We are nearly at the end of another season and, as ever, for many fans it will feel like 2004-05 has been one big letdown, a year that will hard to distinguish in the memory from ten others. There may have been good moments, but they’re more than balanced by the bad. And there’s nothing wrong with that. A constant diet of unrelenting success, like a constant diet of Big Macs or a succession of evening meals spent in the company of Peter Kenyon, is no good for anyone.
If you look outside for a moment, it’s likely that the streets will be awash with children scrapping with each other in imitation of the fight broadcast from St James’ Park on April 2. Some will be pretending to be Lee Bowyer or Kieron Dyer, others will have been assigned the roles of peacekeeper Gareth Barry and bystander Lee Hendrie. Who knows where it may lead? When will footballers realise that they are role models whose every action, however stupid, will likely be mirrored by impressionable youngsters?
Arsene Wenger made a piece of personal history during the recent 1-1 draw at Southampton, by acknowledging that one of his players, Robin van Persie, was at fault for being sent off: “He knows he should not have done what he did. I could not support him.” Earlier in the match, the home side’s David Prutton had to restrained by Harry Redknapp when seemingly intent on thumping the assistant referee having also got a second yellow card. “I was really upset because we are in a relegation battle and it is not about kicking people up in the air,” said Redknapp.
What’s the hardest three-word sentence to say in English? Come on, Chelsea. But we might as well start practising it. For a while this season, many football supporters will have reviewed with dismay the prospect of the Premiership title, and possibly several other trophies, heading to Stamford Bridge. Victories for a team funded by Roman Abramovich’s, let us say, contentiously acquired wealth would seem to be contrary to the basic principles of sporting competition. A club that two years ago sagged under the weight of debts of close to £100 million incurred by grotesque over-spending under Ken Bates could yet be quadruple winners this season.
In the days when there were only three UK television channels, science programmes often sought to predict what technological innovations might be commonplace by the start of the 21st century. There would be commercial flights to the moon, robots would do domestic chores in suburban homes and technology would be used for decisions in football matches. The first two seem as far off as ever but finally, the third, long a favourite hobby horse of that emperor of pundits, Jimmy Hill, is going to happen.
The press lounge at a Premiership ground one evening a few years ago. Journalists gathered for a midweek game are looking at a TV screen that is replaying goals from the previous weekend. Dwight Yorke scores against a team supported by one of those watching, who walks up to the screen and says loudly, in mock indignation: “Yorke, you black twat!” In the wake of last month’s friendly in Madrid, the journalist in question was one of many who set about suggesting various forms of action that might be taken against Spain for the Bernabéu crowd’s racial abuse of black England players. It is fair to assume, then, that he has long since seen the error of his ways.

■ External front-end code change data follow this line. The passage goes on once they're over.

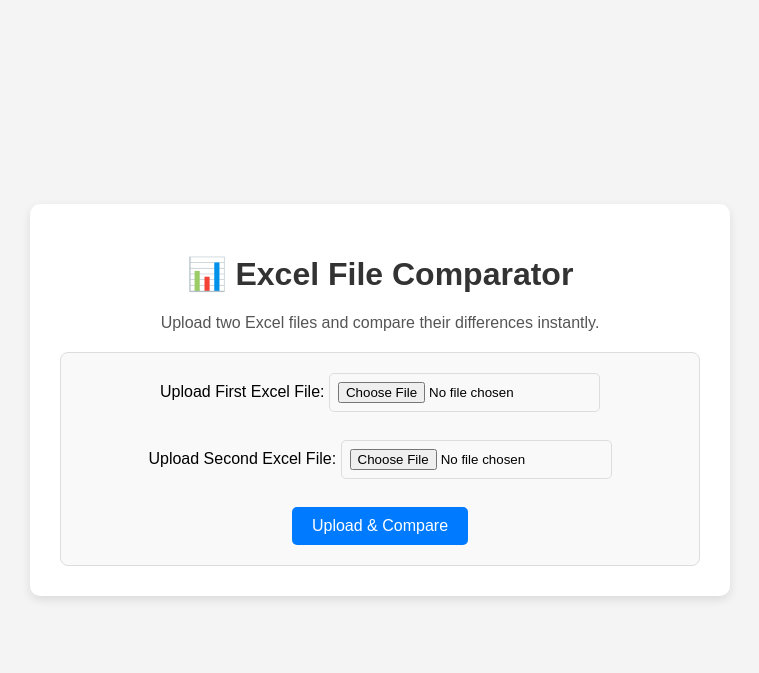
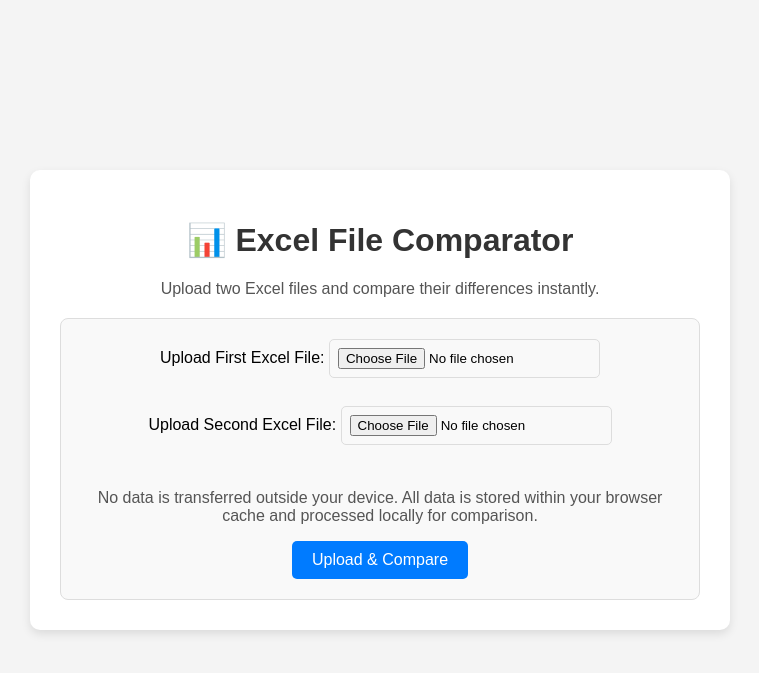
Before and after one commit to finch-products/excel-comparator, a Flask app: page / in a window 1280 px wide. Shown: the top 673 px of the page, without its empty margins (260-1019 px from the left). Run offline with Flask 3, Linux system fonts and the light colour scheme.

Commit message:
added the line of info

```diff
--- a/templates/index.html
+++ b/templates/index.html
@@ -18,7 +18,7 @@
 
                 <label for="file2">Upload Second Excel File:</label>
                 <input type="file" name="file2" id="file2" required><br><br>
-
+                <p>No data is transferred outside your device. All data is stored within your browser cache and processed locally for comparison.</p>
                 <button type="submit" class="btn">Upload & Compare</button>
             </form>
         </div>
```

“That game, with the baggage that goes with it, is almost becoming an impossible match to referee, and I speak from personal experience.” So said former Premiership referee Jeff Winter after the latest outbreak of hostilities between two implacably opposed foes, an event also known as Man Utd v Arsenal.
Having made £6 million less from last season's Champions League than the previous year, Manchester United chief executive David Gill yearns for UEFA to revert to the second group stage format for the competition

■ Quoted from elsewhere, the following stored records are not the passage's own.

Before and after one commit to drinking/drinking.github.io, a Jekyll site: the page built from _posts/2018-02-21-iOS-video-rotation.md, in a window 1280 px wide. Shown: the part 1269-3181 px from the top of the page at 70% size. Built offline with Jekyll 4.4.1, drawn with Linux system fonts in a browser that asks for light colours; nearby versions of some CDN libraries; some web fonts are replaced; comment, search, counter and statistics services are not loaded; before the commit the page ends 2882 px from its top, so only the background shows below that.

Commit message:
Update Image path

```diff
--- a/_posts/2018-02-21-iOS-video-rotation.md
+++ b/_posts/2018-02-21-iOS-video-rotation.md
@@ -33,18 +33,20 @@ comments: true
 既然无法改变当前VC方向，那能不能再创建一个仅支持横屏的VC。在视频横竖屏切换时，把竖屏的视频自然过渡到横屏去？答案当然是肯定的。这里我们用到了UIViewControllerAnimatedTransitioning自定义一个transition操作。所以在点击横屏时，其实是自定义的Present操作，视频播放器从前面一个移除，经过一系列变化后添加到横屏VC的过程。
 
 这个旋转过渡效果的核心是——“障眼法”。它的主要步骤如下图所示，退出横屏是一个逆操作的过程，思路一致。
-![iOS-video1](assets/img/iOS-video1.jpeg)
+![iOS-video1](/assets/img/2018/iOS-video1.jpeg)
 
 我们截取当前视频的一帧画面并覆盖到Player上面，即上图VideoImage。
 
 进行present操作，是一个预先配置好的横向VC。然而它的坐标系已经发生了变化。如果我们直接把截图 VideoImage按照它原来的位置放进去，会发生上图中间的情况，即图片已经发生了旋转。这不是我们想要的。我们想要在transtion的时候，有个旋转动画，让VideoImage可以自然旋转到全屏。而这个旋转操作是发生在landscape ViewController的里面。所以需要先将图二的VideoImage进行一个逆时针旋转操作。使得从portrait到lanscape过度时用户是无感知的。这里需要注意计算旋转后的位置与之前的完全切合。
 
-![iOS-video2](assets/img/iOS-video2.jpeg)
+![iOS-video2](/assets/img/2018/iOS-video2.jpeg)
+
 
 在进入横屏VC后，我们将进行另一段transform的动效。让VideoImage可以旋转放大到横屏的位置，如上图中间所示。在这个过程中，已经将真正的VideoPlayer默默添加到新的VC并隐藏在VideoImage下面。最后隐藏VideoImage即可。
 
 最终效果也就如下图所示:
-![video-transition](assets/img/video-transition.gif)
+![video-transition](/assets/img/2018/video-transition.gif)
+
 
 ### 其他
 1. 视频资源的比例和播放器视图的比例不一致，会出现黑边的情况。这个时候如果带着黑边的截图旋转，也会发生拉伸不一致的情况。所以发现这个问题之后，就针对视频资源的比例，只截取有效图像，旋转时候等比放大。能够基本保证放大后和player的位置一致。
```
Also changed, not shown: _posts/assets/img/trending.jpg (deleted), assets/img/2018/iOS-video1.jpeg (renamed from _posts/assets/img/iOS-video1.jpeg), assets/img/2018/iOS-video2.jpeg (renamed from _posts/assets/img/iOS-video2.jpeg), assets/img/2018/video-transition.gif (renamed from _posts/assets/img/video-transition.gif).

There is a never a shortage of opportunities to despair at how the businessmen who run major clubs do not understand the principles of football. David Gill, chief executive of Manchester United, for example, recently declared that he wants to see the return of the second group stage in the Champions League when the current contract ends in 2006. “I think all the big clubs would have preferred to keep it. There was a higher quality of opposition in the second group phase than the first one.” “Higher quality”, of course, means western European teams containing famous players who appear in Nike ads and would fill all the stadiums for three extra group games with tickets at 30-plus quid a throw.
With football supporters regularly lambasted for their fast-changing opinions on their sides' staff and players, it sometimes turns out that the ficklest fans can actually be found in the boardroom – as Sir Bobby Robson has found out of his chairman, Freddy Shepherd

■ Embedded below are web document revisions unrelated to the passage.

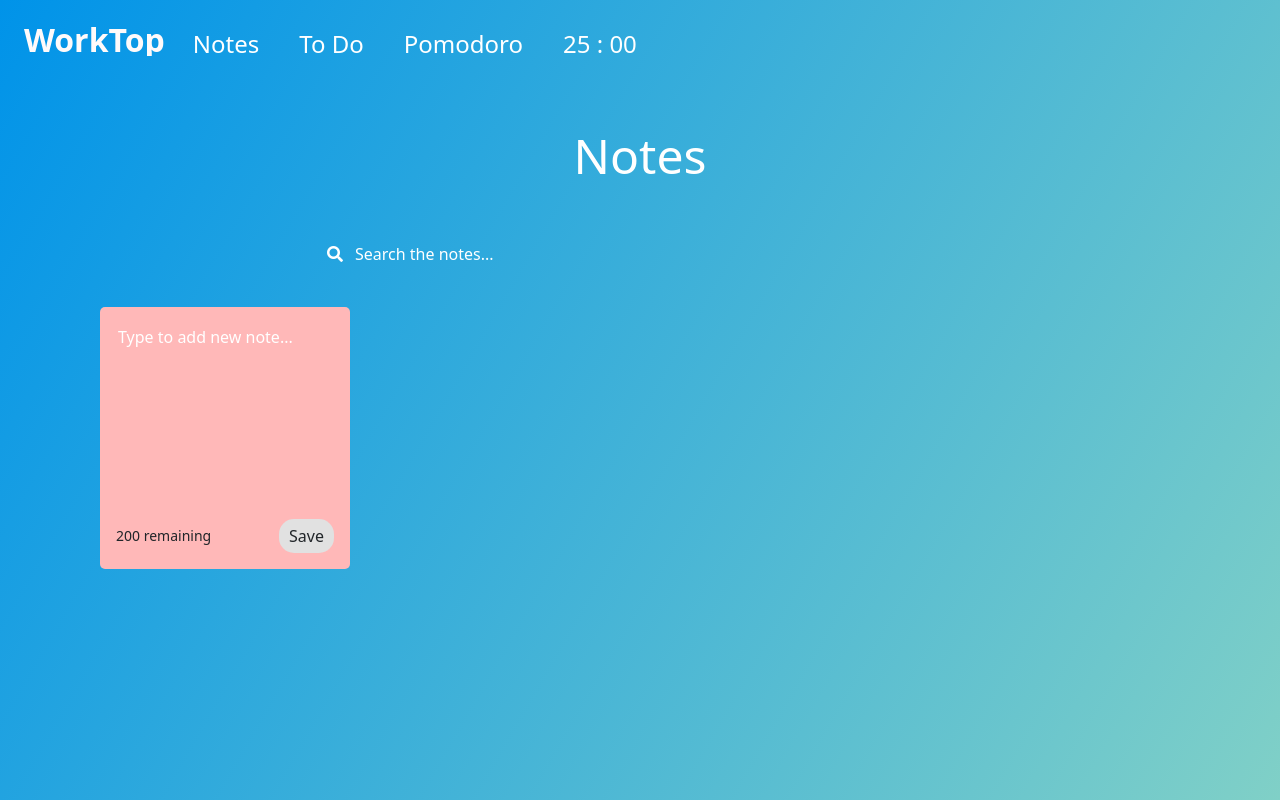
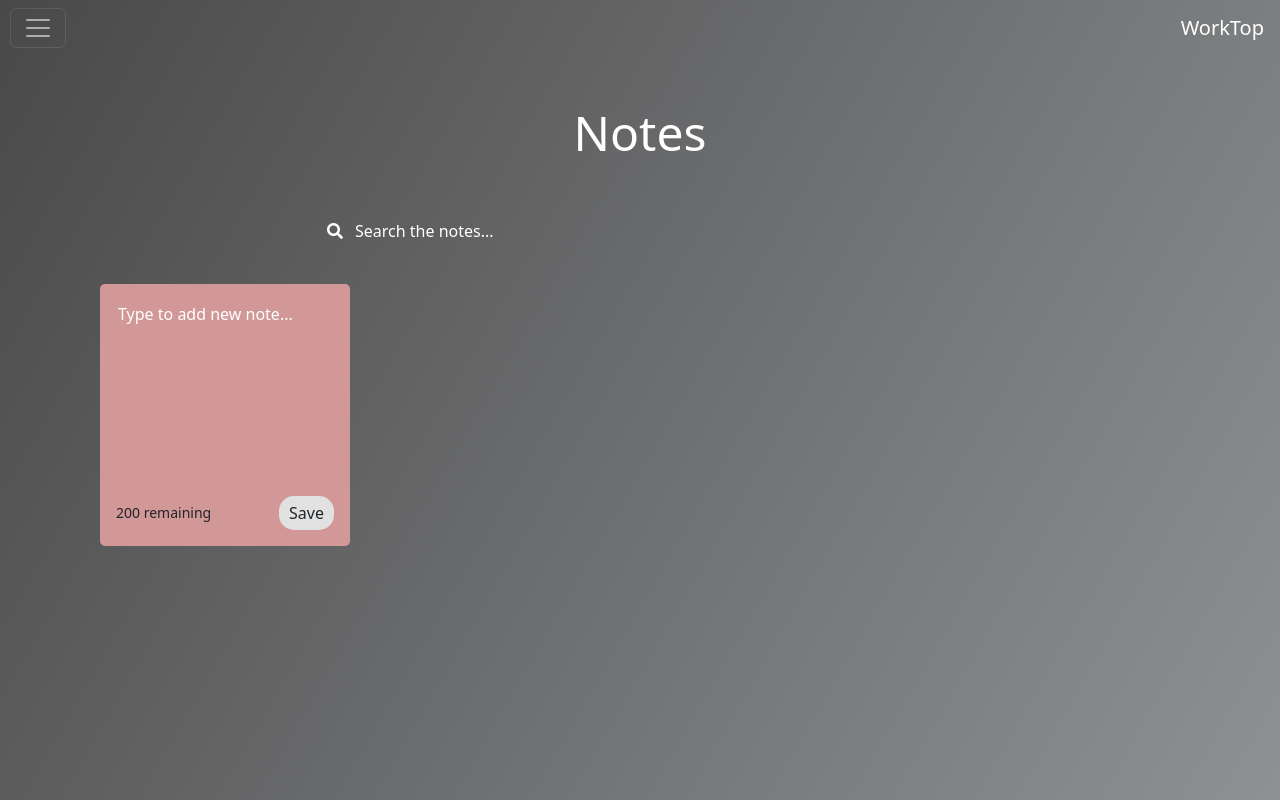
Before and after one commit to wszedziezuber/worktop, a React (Create React App) app: page /notes in a window 1280 px wide. Shown: the top 800 px of the page. Built offline with nearby package versions, Linux system fonts and the light colour scheme.

Commit message:
styling changes

```diff
--- a/package.json
+++ b/package.json
@@ -9,7 +9,6 @@
     "@testing-library/react": "^11.2.7",
     "@testing-library/user-event": "^12.8.3",
     "antd": "^4.16.2",
-    "bootstrap": "^5.0.1",
     "nanoid": "^3.1.25",
     "react": "^17.0.2",
     "react-dom": "^17.0.2",
--- a/src/App.css
+++ b/src/App.css
@@ -5,15 +5,14 @@
 }
 
 .App {
-  background-image: linear-gradient(120deg, #0093E9, #80D0C7);
-  /* color: white; */
-  min-height: 100vh;
+  background-image: linear-gradient(120deg,  #4a4949, #979b9e);
+  min-height: 150vh;
   min-width: fit-content;
 }
 
 
 .navLink {
-display: inline-block;
+display: inline-flex;
 }
 
 
@@ -29,7 +28,7 @@ display: inline-block;
   background-color: transparent !important;
   color: white !important;
   display: flex;
-  justify-content: flex-start;
+  justify-content: space-between !important;
 
 
 }
@@ -40,11 +39,17 @@ display: inline-block;
   display: flex;
 }
 
+
 .ant-page-header-heading-sub-title {
   color: white !important;
   font-size: 1.2rem !important;
   margin: 9px 0 0 15px ;
 
+}
+
+.ant-page-header {
+  display: flex !important;
+  justify-content: space-between;
 }
 
 
@@ -62,4 +67,29 @@ p {
   font-size: 1.3rem;
   display: flex;
   justify-content: center;
+  align-items: center;
 }
+
+.navbar-toggler {
+  margin-left: 10px;
+  background-color: #fff;
+}
+
+
+
+.navbar-nav {
+  margin-left: 10px;
+
+}
+
+.navbar-brand {
+  color: #fff;
+  font-size: 3rem;
+  display: flex;
+  align-items: center;
+  justify-content: center;
+}
+
+.nav-item {
+  color: #fff;
+}
--- a/src/App.js
+++ b/src/App.js
@@ -10,8 +10,7 @@ import { TodoList } from './components/Todo/TodoList';
 import { PomodoroClock } from './components/Pomodoro/PomodoroClock';
 import { NotesList } from './components/Notes/NotesList';
 import { SearchBar } from './components/Notes/Search';
-import { formatTime } from './components/Pomodoro/PomodoroClock';
-
+import { Example } from './App_temp'
 import {
 	BrowserRouter as Router,
 	Switch,
@@ -105,7 +104,7 @@ export default function App() {
 	return (
 		<div className="App">
 			<Router>
-				<PageHeader
+				{/* <PageHeader
 					className="pageHeader"
 					ghost={false}
 					title="WorkTop"
@@ -132,13 +131,16 @@ export default function App() {
 								</Button>
 							</Link>
 						</a>,
-						<a className="navLink timer">
-								<Button type="text" key="">
+						<p className="navLink timer">
 									{formatTime(displayTime)}
-								</Button>
-						</a>,
+						</p>,
 					]}
-				></PageHeader>
+				></PageHeader> */}
+
+				<Example
+				displayTime={displayTime}
+				/>
+
 
 				<Switch>
 					<Route exact path="/">
--- /dev/null
+++ b/src/App_temp.js
@@ -0,0 +1,54 @@
+import React, { useState } from 'react';
+import './App.css';
+import { formatTime } from './components/Pomodoro/PomodoroClock';
+
+import {
+	Collapse,
+	Navbar,
+	NavbarToggler,
+	NavbarBrand,
+	Nav,
+	NavItem,
+	NavLink,
+} from 'reactstrap';
+
+import { Link } from 'react-router-dom';
+
+export const Example = ({ displayTime }) => {
+	const [collapsed, setCollapsed] = useState(true);
+
+	const toggleNavbar = () => setCollapsed(!collapsed);
+
+	return (
+		<div>
+			<Navbar color="" dark className="navbar">
+				<NavbarToggler onClick={toggleNavbar} className="mr-2" />
+
+				<NavbarBrand className="mr-auto">WorkTop</NavbarBrand>
+
+				<Collapse isOpen={!collapsed} navbar>
+					<Nav navbar>
+						<NavItem>
+							<Link to="/notes/">
+								<NavLink>Notes</NavLink>
+							</Link>
+						</NavItem>
+
+						<NavItem>
+							<Link to="/todo/">
+								<NavLink>To Do List</NavLink>
+							</Link>
+						</NavItem>
+						<NavItem>
+							<Link to="/Pomodoro">
+								<NavLink>Pomodoro {formatTime(displayTime)}</NavLink>
+							</Link>
+						</NavItem>
+					</Nav>
+				</Collapse>
+			</Navbar>
+		</div>
+	);
+};
+
+// export default Example;
--- a/src/components/Todo/Todo.css
+++ b/src/components/Todo/Todo.css
@@ -26,7 +26,7 @@ li {
 }
 
 .complete-btn {
-    background: #44adeb;
+    background: #696c6e;
     color: white;
     border: none;
     padding: 1rem;
@@ -35,7 +35,7 @@ li {
 }
 
 .trash-btn {
-    background: #0093e9;
+    background: #696c6e;
     color: white;
     border: none;
     padding: 1rem;
--- a/src/index.css
+++ b/src/index.css
@@ -32,13 +32,13 @@ hr {
 }
 
 .note.new {
-  background-color: #ffb8b8;
+  background-color: #d29797;
 }
 
 textarea {
   resize: none !important;
   border: none;
-  background-color: #ffb8b8;
+  background-color: #d29797;
 }
 
 .save {
@@ -58,7 +58,7 @@ textarea:focus {
 }
 
 .note {
-  background-color: #fef68a;
+  background-color: #eae385;
   border-radius: 5px;
   padding: 1rem;
   min-height: 250px;
```
Also changed, not shown: 1 other file (tests, documents, lock files or other folders).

Anyone who has looked at football internet message boards will know the form by now. Alongside the well informed contributors, there are always a few who offer only irate bluster and bombast, often expressed in capital letters. Unfortunately for Newcastle United supporters, one such person appears to be in charge of their club.